BEGIN DATA SHOWN
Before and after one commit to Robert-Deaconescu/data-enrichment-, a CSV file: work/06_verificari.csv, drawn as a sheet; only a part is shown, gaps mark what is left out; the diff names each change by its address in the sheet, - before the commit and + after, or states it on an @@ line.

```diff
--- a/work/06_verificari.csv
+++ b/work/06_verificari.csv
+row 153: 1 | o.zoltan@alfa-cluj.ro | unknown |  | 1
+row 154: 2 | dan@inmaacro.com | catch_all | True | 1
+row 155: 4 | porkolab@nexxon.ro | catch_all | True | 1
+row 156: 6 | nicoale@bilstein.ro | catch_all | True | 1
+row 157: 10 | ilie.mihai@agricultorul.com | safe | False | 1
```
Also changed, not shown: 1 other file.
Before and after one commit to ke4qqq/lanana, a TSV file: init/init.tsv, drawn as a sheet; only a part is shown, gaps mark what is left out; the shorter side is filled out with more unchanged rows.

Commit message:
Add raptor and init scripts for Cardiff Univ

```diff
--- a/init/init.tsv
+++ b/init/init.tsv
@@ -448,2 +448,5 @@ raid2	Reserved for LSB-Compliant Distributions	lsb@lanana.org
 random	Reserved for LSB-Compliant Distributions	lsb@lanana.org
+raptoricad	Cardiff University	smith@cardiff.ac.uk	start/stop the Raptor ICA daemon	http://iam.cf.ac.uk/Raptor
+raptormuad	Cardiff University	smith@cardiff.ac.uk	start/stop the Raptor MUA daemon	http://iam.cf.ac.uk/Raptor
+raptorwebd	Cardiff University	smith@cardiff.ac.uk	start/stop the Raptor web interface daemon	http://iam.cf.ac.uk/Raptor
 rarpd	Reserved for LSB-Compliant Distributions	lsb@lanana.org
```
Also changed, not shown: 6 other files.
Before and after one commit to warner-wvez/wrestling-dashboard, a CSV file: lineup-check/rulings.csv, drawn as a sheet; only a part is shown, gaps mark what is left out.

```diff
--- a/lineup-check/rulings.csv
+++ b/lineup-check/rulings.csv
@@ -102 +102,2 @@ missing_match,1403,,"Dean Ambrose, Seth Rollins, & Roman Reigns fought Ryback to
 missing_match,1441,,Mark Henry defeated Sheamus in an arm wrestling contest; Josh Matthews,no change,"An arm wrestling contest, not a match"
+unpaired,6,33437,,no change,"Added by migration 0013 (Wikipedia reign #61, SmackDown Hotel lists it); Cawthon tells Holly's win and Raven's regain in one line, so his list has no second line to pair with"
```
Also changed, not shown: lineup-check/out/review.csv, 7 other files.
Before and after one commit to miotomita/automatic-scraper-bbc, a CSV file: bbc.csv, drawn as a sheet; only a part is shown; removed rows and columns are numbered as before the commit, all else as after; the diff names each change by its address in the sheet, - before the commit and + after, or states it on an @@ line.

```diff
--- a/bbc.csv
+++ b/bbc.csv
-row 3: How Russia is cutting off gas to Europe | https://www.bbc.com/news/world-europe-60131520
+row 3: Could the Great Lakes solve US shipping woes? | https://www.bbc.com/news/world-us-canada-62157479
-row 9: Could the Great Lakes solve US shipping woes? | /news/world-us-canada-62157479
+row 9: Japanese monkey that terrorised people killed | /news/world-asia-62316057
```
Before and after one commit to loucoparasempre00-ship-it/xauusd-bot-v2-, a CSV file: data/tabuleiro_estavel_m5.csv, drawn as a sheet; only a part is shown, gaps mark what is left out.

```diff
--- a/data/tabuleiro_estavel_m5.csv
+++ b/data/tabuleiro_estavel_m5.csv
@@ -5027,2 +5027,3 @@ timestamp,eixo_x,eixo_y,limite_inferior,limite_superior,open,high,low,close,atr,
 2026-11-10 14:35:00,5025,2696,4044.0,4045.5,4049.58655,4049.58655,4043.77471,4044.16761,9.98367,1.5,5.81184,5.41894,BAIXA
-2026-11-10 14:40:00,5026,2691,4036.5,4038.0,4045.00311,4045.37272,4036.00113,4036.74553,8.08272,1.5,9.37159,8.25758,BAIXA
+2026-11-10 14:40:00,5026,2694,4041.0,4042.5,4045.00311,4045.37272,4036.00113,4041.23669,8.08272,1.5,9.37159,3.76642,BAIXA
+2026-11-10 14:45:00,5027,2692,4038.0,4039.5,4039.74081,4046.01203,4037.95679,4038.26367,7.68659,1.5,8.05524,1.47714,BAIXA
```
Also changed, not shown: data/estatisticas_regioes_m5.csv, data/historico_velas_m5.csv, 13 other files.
END DATA SHOWN
### TASK GOAL
The full set of entries has to be duplicated precisely.

### YOUR SOLUTION
Before and after one commit to Robert-Deaconescu/data-enrichment-, a CSV file: work/06_verificari.csv, drawn as a sheet; only a part is shown, gaps mark what is left out; the diff names each change by its address in the sheet, - before the commit and + after, or states it on an @@ line.

```diff
--- a/work/06_verificari.csv
+++ b/work/06_verificari.csv
+row 153: 1 | o.zoltan@alfa-cluj.ro | unknown |  | 1
+row 154: 2 | dan@inmaacro.com | catch_all | True | 1
+row 155: 4 | porkolab@nexxon.ro | catch_all | True | 1
+row 156: 6 | nicoale@bilstein.ro | catch_all | True | 1
+row 157: 10 | ilie.mihai@agricultorul.com | safe | False | 1
```
Also changed, not shown: 1 other file.
Before and after one commit to ke4qqq/lanana, a TSV file: init/init.tsv, drawn as a sheet; only a part is shown, gaps mark what is left out; the shorter side is filled out with more unchanged rows.

Commit message:
Add raptor and init scripts for Cardiff Univ

```diff
--- a/init/init.tsv
+++ b/init/init.tsv
@@ -448,2 +448,5 @@ raid2	Reserved for LSB-Compliant Distributions	lsb@lanana.org
 random	Reserved for LSB-Compliant Distributions	lsb@lanana.org
+raptoricad	Cardiff University	smith@cardiff.ac.uk	start/stop the Raptor ICA daemon	http://iam.cf.ac.uk/Raptor
+raptormuad	Cardiff University	smith@cardiff.ac.uk	start/stop the Raptor MUA daemon	http://iam.cf.ac.uk/Raptor
+raptorwebd	Cardiff University	smith@cardiff.ac.uk	start/stop the Raptor web interface daemon	http://iam.cf.ac.uk/Raptor
 rarpd	Reserved for LSB-Compliant Distributions	lsb@lanana.org
```
Also changed, not shown: 6 other files.
Before and after one commit to warner-wvez/wrestling-dashboard, a CSV file: lineup-check/rulings.csv, drawn as a sheet; only a part is shown, gaps mark what is left out.

```diff
--- a/lineup-check/rulings.csv
+++ b/lineup-check/rulings.csv
@@ -102 +102,2 @@ missing_match,1403,,"Dean Ambrose, Seth Rollins, & Roman Reigns fought Ryback to
 missing_match,1441,,Mark Henry defeated Sheamus in an arm wrestling contest; Josh Matthews,no change,"An arm wrestling contest, not a match"
+unpaired,6,33437,,no change,"Added by migration 0013 (Wikipedia reign #61, SmackDown Hotel lists it); Cawthon tells Holly's win and Raven's regain in one line, so his list has no second line to pair with"
```
Also changed, not shown: lineup-check/out/review.csv, 7 other files.
Before and after one commit to miotomita/automatic-scraper-bbc, a CSV file: bbc.csv, drawn as a sheet; only a part is shown; removed rows and columns are numbered as before the commit, all else as after; the diff names each change by its address in the sheet, - before the commit and + after, or states it on an @@ line.

```diff
--- a/bbc.csv
+++ b/bbc.csv
-row 3: How Russia is cutting off gas to Europe | https://www.bbc.com/news/world-europe-60131520
+row 3: Could the Great Lakes solve US shipping woes? | https://www.bbc.com/news/world-us-canada-62157479
-row 9: Could the Great Lakes solve US shipping woes? | /news/world-us-canada-62157479
+row 9: Japanese monkey that terrorised people killed | /news/world-asia-62316057
```
Before and after one commit to loucoparasempre00-ship-it/xauusd-bot-v2-, a CSV file: data/tabuleiro_estavel_m5.csv, drawn as a sheet; only a part is shown, gaps mark what is left out.

```diff
--- a/data/tabuleiro_estavel_m5.csv
+++ b/data/tabuleiro_estavel_m5.csv
@@ -5027,2 +5027,3 @@ timestamp,eixo_x,eixo_y,limite_inferior,limite_superior,open,high,low,close,atr,
 2026-11-10 14:35:00,5025,2696,4044.0,4045.5,4049.58655,4049.58655,4043.77471,4044.16761,9.98367,1.5,5.81184,5.41894,BAIXA
-2026-11-10 14:40:00,5026,2691,4036.5,4038.0,4045.00311,4045.37272,4036.00113,4036.74553,8.08272,1.5,9.37159,8.25758,BAIXA
+2026-11-10 14:40:00,5026,2694,4041.0,4042.5,4045.00311,4045.37272,4036.00113,4041.23669,8.08272,1.5,9.37159,3.76642,BAIXA
+2026-11-10 14:45:00,5027,2692,4038.0,4039.5,4039.74081,4046.01203,4037.95679,4038.26367,7.68659,1.5,8.05524,1.47714,BAIXA
```
Also changed, not shown: data/estatisticas_regioes_m5.csv, data/historico_velas_m5.csv, 13 other files.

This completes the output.